North Carolina educators may no longer have to foot the cost of paying for a substitute teacher to cover their classes when they’re taking personal days.
Legislation filed Tuesday in the state House would waive the “required substitute deduction” for teachers who provide a reason for taking personal leave on a school day. However, House Bill 362 also says teachers who don’t provide a reason would now be responsible for paying the full cost for hiring the substitute, which is more than the current $50 a day deduction.
“We’re just like other people, we have personal situations that come up,” Rep. Jeffrey Elmore, a Wilkes County Republican and public school teacher, said in an interview Wednesday. “We shouldn’t have to take a sick day to take time off. That’s not the intent of sick days.”
The legislation has bipartisan support. In addition to Elmore, the bill’s other primary sponsors are Reps. John Torbett, a Gaston County Republican; Ashton Clemmons, a Guilford County Democrat; and Rosa Gill, a Wake County Democrat. Clemmons is a former principal, and Gill is a former teacher.
The legislation addresses how North Carolina is one of the few states that requires teachers to help pay for the cost of hiring substitutes.
Teachers don’t have to pay for a sub when they use sick leave or vacation days, called annual leave. But they can’t use annual leave when classes are in session.
On days when students are in, teachers can use personal leave. But $50 per day is deducted from the teacher’s paycheck to help defray the cost for hiring a substitute teacher.
Districts pay $80 a day for a substitute who doesn’t have a teaching license. It rises to $103 a day for those who do have a license.
To avoid the $50 charge, Elmore said some teachers have been dipping into their sick days. He said sick days shouldn’t have to be used for non-health situations, such as attending a funeral or a child’s graduation or going to a closing of a house.
Teachers for years have complained about the substitute deduction, including calling for it to be eliminated during the mass protests held in Raleigh in 2018 and 2019. Some educators wound up footing the $50 per day deduction to attend the protests when their districts opted to still hold classes those days.
Reason for leave not required
Under state law, it’s up to the principal to approve personal leave time.
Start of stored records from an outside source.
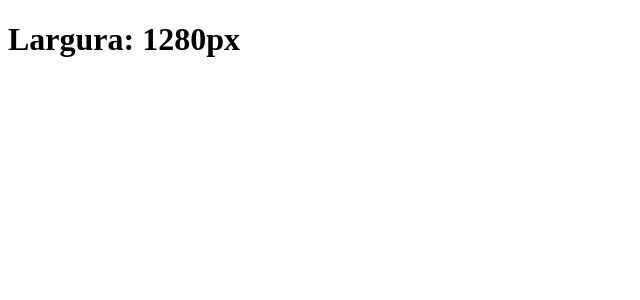
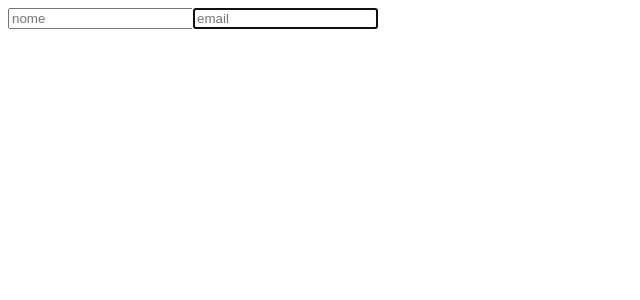
Before and after one commit to andressatomiozzo/react, a React (Vite) app in the folder exercises/: page / in a window 1280 px wide. Shown: the top 300 px of the page, without its empty margins (0-640 px from the left). Built offline with nearby package versions, Linux system fonts and the light colour scheme.

Commit message:
Exercícios - React Hooks - 210 - botando um input em foco assim que a página carregar

```diff
--- a/exercises/src/main.jsx
+++ b/exercises/src/main.jsx
@@ -1,11 +1,11 @@
 import { StrictMode } from 'react'
 import { createRoot } from 'react-dom/client'
 import './index.css'
-import App209 from './pages/209-largura_da_tela/App209'
+import App210 from './pages/210-Foco_no_input/App210'
 
 
 createRoot(document.getElementById('root')).render(
   <StrictMode>
-    <App209 />
+    <App210 />
   </StrictMode>,
 )
--- /dev/null
+++ b/exercises/src/pages/210-Foco_no_input/App210.jsx
@@ -0,0 +1,16 @@
+import React from "react";
+
+const App210 = () => {
+  const inputRef = React.useRef();
+  React.useEffect(() => {
+    inputRef.current.focus();
+  }, []);
+  return (
+    <form>
+      <input type="text" placeholder="nome" />
+      <input type="text" placeholder="email" ref={inputRef} />
+    </form>
+  );
+};
+
+export default App210;
```
Also changed, not shown: 1 other file (tests, documents, lock files or other folders).
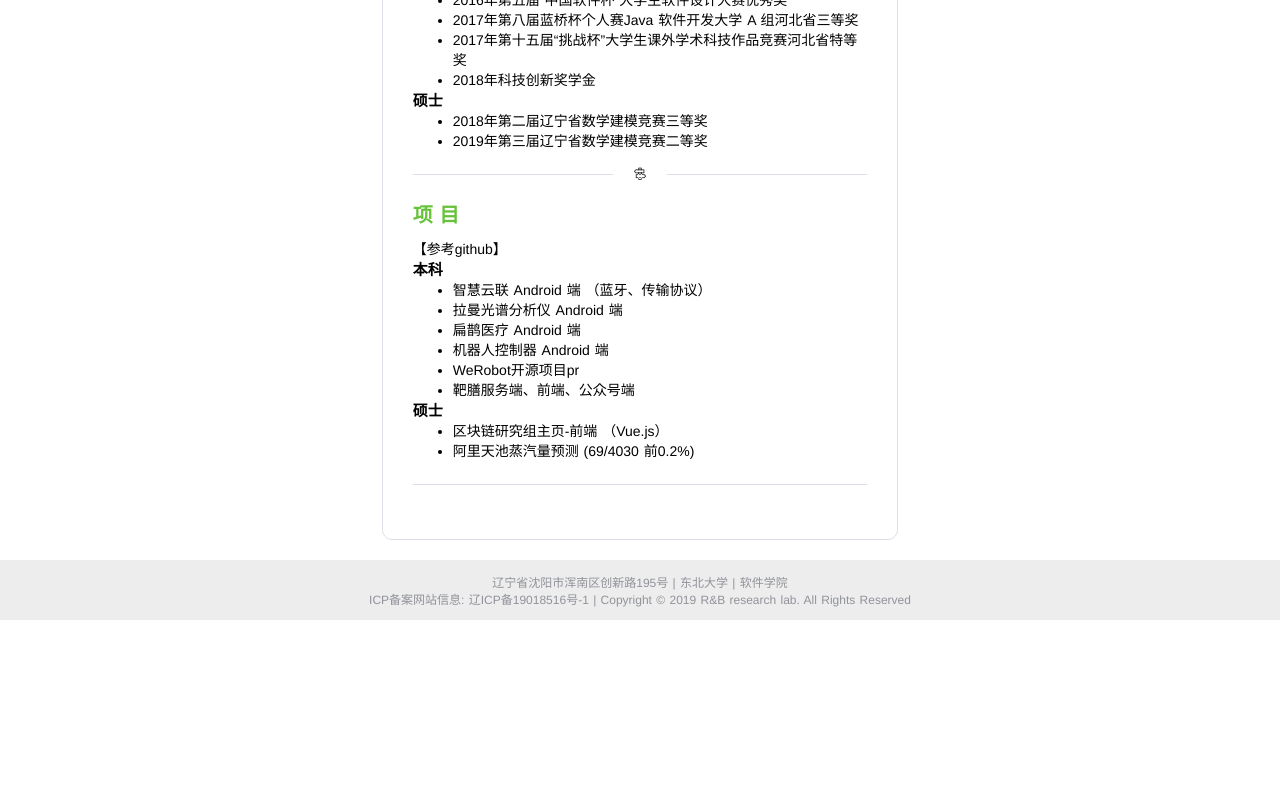
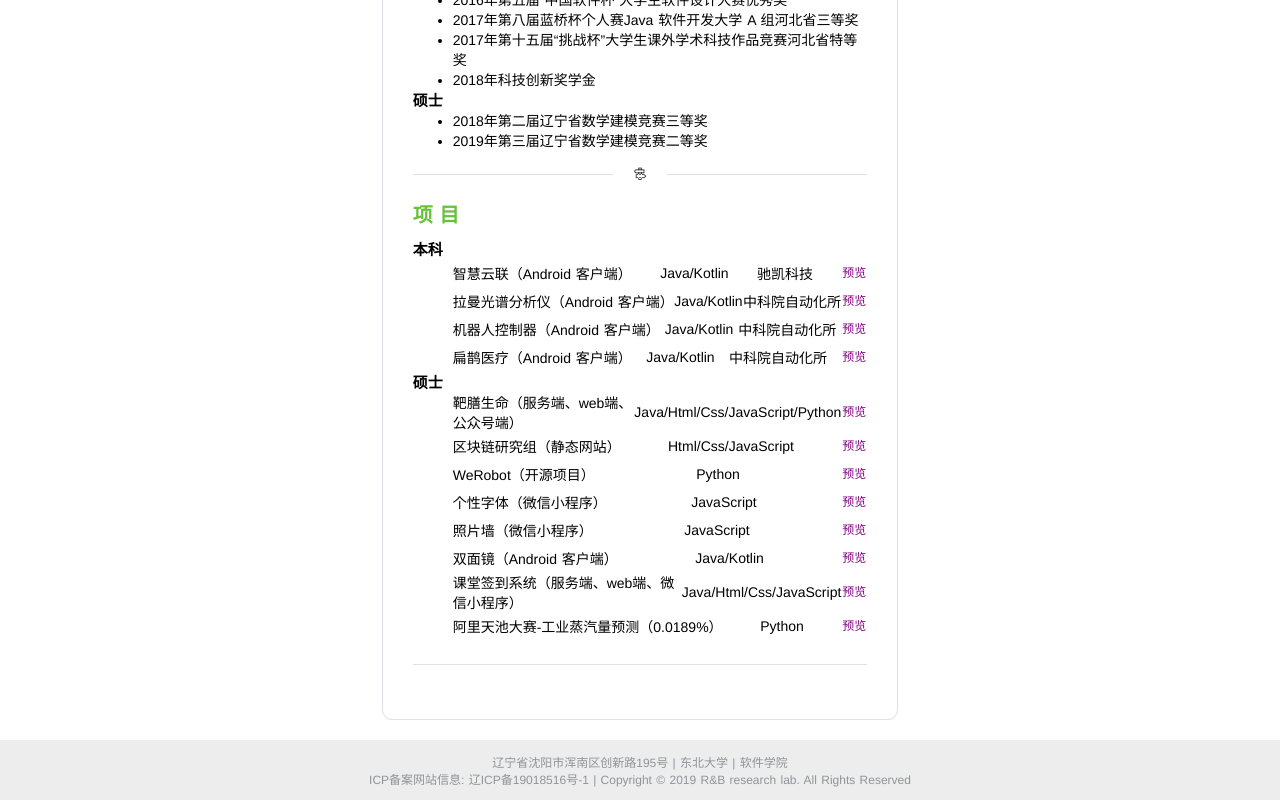
Before and after one commit to thothsun/blockchain-lab, a Nuxt app: page /resume/sunshuai in a window 1280 px wide. Shown: the part 1231-2031 px from the top of the page. Before the commit the page ends 1851 px from the top, so only its background shows below. Built offline with nearby package versions, Linux system fonts and the light colour scheme.

Commit message:
添加详细信息-孙帅

```diff
--- a/pages/members.vue
+++ b/pages/members.vue
@@ -81,9 +81,8 @@
             letter="S"
             position="2018级硕士研究生"
             email="sunshuai.edu@gmail.com"
-            description="1995 年出生于天津，工学学士。2014 年 9 月 - 2018 年 7 月就读于东北大学秦皇岛分校计算机与通信工程学院。2018 年 1 月 - 2018 年 6 月在中国科学院自动化研究所（北京）实习，实习岗位是 Android 客户端研发工程师。2018 年 8 月至今在东北大学软件学院攻读硕士研究生，研究方向是区块链与社交物联网。"
+            description="【<a href='/resume/sunshuai'>详细信息</a>】1995 年出生于天津，工学学士。2014 年 9 月 - 2018 年 7 月就读于东北大学秦皇岛分校计算机与通信工程学院。2018 年 1 月 - 2018 年 6 月在中国科学院自动化研究所（北京）实习，实习岗位是 Android 客户端研发工程师。2018 年 8 月至今在东北大学软件学院攻读硕士研究生，研究方向是区块链与社交物联网。"
           ></member>
-
 
           <member
             name="张双峰"
--- a/pages/resume/sunshuai.vue
+++ b/pages/resume/sunshuai.vue
@@ -60,14 +60,14 @@
                 <p>2014.9-2018.7</p>
                 <p style="width: 150px">东北大学秦皇岛分校</p>
                 <p style="width: 260px">计算机与通信工程学院（电子信息工程）</p>
-                <p>本科</p>
+                <p>本科（全日制）</p>
               </div>
 
               <div class="wrapper-inline">
                 <p>2018.8-2021.7</p>
                 <p style="width: 150px">东北大学</p>
                 <p style="width: 260px">软件学院（软件工程）</p>
-                <p>硕士</p>
+                <p>硕士（全日制）</p>
               </div>
 
 
@@ -148,23 +148,91 @@
 
             <div>
               <p class="sub-title">项 目</p>
-
-              【参考github】
-
+              <!-- 项目名称（类型）——  语言 ——  组织 ——  截图 ——  使用链接 -->
               <p class="subsub-title">本科</p>
               <ul>
-                <li>智慧云联 Android 端 （蓝牙、传输协议）</li>
-                <li>拉曼光谱分析仪 Android 端</li>
-                <li>扁鹊医疗 Android 端</li>
-                <li>机器人控制器 Android 端</li>
-                <li>WeRobot开源项目pr</li>
-                <li>靶膳服务端、前端、公众号端</li>
+
+                <li class="wrapper-inline">
+                  <p>智慧云联（Android 客户端）</p>
+                  <p>Java/Kotlin</p>
+                  <p>驰凯科技</p>
+                  <el-button type="text" size="mini">预览</el-button>
+                </li>
+
+                <li class="wrapper-inline">
+                  <p>拉曼光谱分析仪（Android 客户端）</p>
+                  <p>Java/Kotlin</p>
+                  <p>中科院自动化所</p>
+                  <el-button type="text" size="mini">预览</el-button>
+                </li>
+
+                <li class="wrapper-inline">
+                  <p>机器人控制器（Android 客户端）</p>
+                  <p>Java/Kotlin</p>
+                  <p>中科院自动化所</p>
+                  <el-button type="text" size="mini">预览</el-button>
+                </li>
+
+                <li class="wrapper-inline">
+                  <p>扁鹊医疗（Android 客户端）</p>
+                  <p>Java/Kotlin</p>
+                  <p>中科院自动化所</p>
+                  <el-button type="text" size="mini">预览</el-button>
+                </li>
+
               </ul>
 
               <p class="subsub-title">硕士</p>
               <ul>
-                <li>区块链研究组主页-前端 （Vue.js）</li>
-                <li>阿里天池蒸汽量预测 (69/4030 前0.2%)</li>
+                <li class="wrapper-inline">
+                  <p>靶膳生命（服务端、web端、公众号端）</p>
+                  <p>Java/Html/Css/JavaScript/Python</p>
+                  <el-button type="text" size="mini">预览</el-button>
+                </li>
+
+                <li class="wrapper-inline">
+                  <p>区块链研究组（静态网站）</p>
+                  <p>Html/Css/JavaScript</p>
+                  <el-button type="text" size="mini">预览</el-button>
+                </li>
+
+                <li class="wrapper-inline">
+                  <p>WeRobot（开源项目）</p>
+                  <p>Python</p>
+                  <el-button type="text" size="mini">预览</el-button>
+                </li>
+
+                <li class="wrapper-inline">
+                  <p>个性字体（微信小程序）</p>
+                  <p>JavaScript</p>
+                  <el-button type="text" size="mini">预览</el-button>
+                </li>
+
+                <li class="wrapper-inline">
+                  <p>照片墙（微信小程序）</p>
+                  <p>JavaScript</p>
+                  <el-button type="text" size="mini">预览</el-button>
+                </li>
+
+                <li class="wrapper-inline">
+                  <p>双面镜（Android 客户端）</p>
+                  <p>Java/Kotlin</p>
+                  <el-button type="text" size="mini">预览</el-button>
+                </li>
+
+                <li class="wrapper-inline">
+                  <p>课堂签到系统（服务端、web端、微信小程序）</p>
+                  <p>Java/Html/Css/JavaScript</p>
+                  <el-button type="text" size="mini">预览</el-button>
+                </li>
+
+                <li class="wrapper-inline">
+                  <p>阿里天池大赛-工业蒸汽量预测（0.0189%）</p>
+                  <p>Python</p>
+                  <el-button type="text" size="mini">预览</el-button>
+                </li>
+
+
               </ul>
             </div>
 
@@ -216,9 +284,14 @@
   .wrapper-inline {
     display: flex;
     justify-content: space-between;
+    align-items: center;
   }
 
   .wrapper-inline p {
+    display: inline;
+  }
+
+  .wrapper-inline button {
     display: inline;
   }
 
```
Approval of requests made within five days is discretionary.
But state law says the leave has to be automatically approved if the request is made at least five days in advance and a substitute teacher can be found.
The new legislation still allows those automatically approved requests. It also says teachers can’t be required to give a reason. But a reason will be needed if teachers don’t want to lose any pay.
Elmore said that some teachers may not want to tell their principal why they want leave, such as to go on a vacation.
“This helps people who have legitimate reasons,” Elmore said. “The person who probably shouldn’t be taking their personal day so they don’t want to list a reason, they still can get it automatically. But you just have to figure it into the cost of whatever you plan to do.”
Gov. Roy Cooper eliminated the requirement that teachers pay for their own substitutes in the budget proposal he released Wednesday.
Treat teachers as ‘professionals’
Several teachers have come out in support of the new legislation.
“Yay!” Colleen Tavolacci, a Wake County middle school teacher, tweeted Tuesday. “We get treated like professionals and not financially punished for being humans. Thx NC!”
The legislation resonated for teachers who’ve had to use personal days when dealing with newborn children. Kim Mackey, a Wake County high school teacher, tweeted Tuesday that she’s paid several hundreds of dollars over the years to use personal days while on maternity leave.
But some educators question having to give a reason for their personal day.
“So, we have to provide a reason why, why???” Danielle Lewis, a Wake County middle school teacher, tweeted Tuesday. “I earned the time — it’s nobody’s business what I do with it.”
Non-educators and teachers from other states have expressed surprise that North Carolina has been requiring teachers to pay for subs.
“Wait?!! What?!!” Heather Fry, a Pennsylvania public school teacher, tweeted Tuesday. “This is an actual thing?!! As a teacher in PA I find this ridiculous!”